“Sir, we have other problems tonight. People are reporting other incidents bigger than silver balls. Perhaps if you bag them up for the garbage men, all will be okay. Maybe some kids in the neighborhood are pranking you.”
Herbert slammed down the phone. “Pranks my butt. Okay fine. We’ll see how to play this game. I’ll try the ‘put the balls in the garbage bag’ trick.” He went back outside.
He dutifully grabbed an extra large bag, donned his BBQ gloves, and found the leaf rake. Using the rake, he found he could roll a ball into the bag with no problem.
“Well, alrighty then. One down, twenty more to go.” Soon the yard was full of black garbage bags which had the silver spheres safely inside.
“Now, to get them all to the garbage cans.” Using the wheelbarrow, he moved all the bags to the alley, then carefully placed each one in the garbage can. One by one, taking care to not touch the bags with his bare hands.
Herbert spent a restless night in the hammock. He watched over the still unconscious body of Dog. He watched over the garbage cans in the alley. He waited for the sun to come up. He waited for the garbage men to collect the black bags.
The large white garbage truck lumbered up the alley at the appointed time. It backed up to the garbage cans. Magically the cans were emptied into the truck. Then it continued down the alley.

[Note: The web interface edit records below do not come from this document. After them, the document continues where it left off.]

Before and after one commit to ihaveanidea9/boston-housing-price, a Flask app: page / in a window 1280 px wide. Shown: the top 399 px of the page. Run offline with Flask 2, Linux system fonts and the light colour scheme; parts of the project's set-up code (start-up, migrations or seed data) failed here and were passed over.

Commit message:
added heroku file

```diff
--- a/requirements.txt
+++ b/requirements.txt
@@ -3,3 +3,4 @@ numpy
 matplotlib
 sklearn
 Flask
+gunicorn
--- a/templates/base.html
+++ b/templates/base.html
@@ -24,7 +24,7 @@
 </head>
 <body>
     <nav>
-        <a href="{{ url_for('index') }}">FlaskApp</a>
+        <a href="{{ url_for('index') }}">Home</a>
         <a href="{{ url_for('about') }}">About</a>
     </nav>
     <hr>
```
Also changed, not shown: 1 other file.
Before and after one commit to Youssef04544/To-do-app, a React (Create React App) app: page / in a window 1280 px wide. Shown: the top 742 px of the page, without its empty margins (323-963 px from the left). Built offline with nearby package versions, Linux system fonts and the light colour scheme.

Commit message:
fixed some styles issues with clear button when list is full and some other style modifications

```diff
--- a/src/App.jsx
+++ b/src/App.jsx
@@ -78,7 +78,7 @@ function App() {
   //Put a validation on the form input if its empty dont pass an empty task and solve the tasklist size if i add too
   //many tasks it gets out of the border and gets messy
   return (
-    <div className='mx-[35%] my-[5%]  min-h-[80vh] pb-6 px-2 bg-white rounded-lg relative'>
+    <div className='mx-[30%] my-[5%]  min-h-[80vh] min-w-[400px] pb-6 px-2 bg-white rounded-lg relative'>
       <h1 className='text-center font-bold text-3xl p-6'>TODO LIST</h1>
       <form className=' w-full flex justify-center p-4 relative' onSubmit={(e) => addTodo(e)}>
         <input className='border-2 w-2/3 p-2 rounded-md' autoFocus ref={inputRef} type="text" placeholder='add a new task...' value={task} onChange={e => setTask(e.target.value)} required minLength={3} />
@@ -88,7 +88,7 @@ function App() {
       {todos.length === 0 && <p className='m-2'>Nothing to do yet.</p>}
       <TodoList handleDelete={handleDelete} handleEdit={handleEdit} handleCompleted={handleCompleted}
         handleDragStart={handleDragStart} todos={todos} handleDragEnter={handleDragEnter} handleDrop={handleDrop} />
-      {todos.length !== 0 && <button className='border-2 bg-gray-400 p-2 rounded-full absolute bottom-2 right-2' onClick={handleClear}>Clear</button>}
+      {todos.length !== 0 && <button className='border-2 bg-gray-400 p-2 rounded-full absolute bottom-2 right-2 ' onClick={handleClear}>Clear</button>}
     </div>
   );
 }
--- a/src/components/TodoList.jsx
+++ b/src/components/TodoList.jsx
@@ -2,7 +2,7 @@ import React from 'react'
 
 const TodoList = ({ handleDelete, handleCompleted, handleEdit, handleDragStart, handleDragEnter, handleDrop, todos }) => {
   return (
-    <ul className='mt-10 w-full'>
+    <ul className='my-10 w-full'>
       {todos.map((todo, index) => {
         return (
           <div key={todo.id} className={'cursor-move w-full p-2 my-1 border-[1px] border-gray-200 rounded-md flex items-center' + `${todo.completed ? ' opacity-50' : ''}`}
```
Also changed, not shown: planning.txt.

Herbert breathed a sigh of relief. He laid back in the hammock. Dog stirred beneath him. A gentle breeze began to rock the hammock. Then the wind arose, then the trees rocked back and forth. Herbert again was entangled in the hammock. Dog again whimpered at the back door to be let inside the house.
Herbert disentangled himself when the wind stopped again. He stood up.
“What have you done?” A large person dressed in silver stood before him.
“Done? I was just laying in the hammock.” Herbert stood in shock.
“I left silver spheres here. Where are they?”
“Um, well, it’s hard to explain, um, you see,..” Herbert stammered.
“You will explain. Tell me,” demanded the large person dressed all in silver.
“First of all, who are you? And second of all, what were they? And third of all, what the heck is going on?”
“You will tell me or suffer the consequences.”
“Okay, now you see, this is just becoming a really bad B movie. I’m tired, I’m cranky, my trees are ruined, my dog is sick. I just came out here yesterday to enjoy my hammock, but no! Some big wind came up and had to take all the leaves off the trees, deliver some goofy big silver balls, which the police did nothing about, by the way. Then I had to bag up all those balls in the middle of the night and put them in the garbage and then wait up all night to make sure no one took them and also watch my dog. And then watch in the morning to be sure the garbage truck came to take those silver balls that were in the garbage bags. And then you show up.” Herbert took a deep breath. “So, go down this alley, take a left turn, go down Main Street about a mile. Turn on Route 12. Go about five miles, Turn on the Refuse Road. That is where the dump is. That is where you will find your precious silver balls. So you will kindly leave my yard. I’m going in the house now.”
Herbert turned and walked to the back door of his house. He let Dog inside, he walked in and locked the door, leaving the large person dressed in silver outside.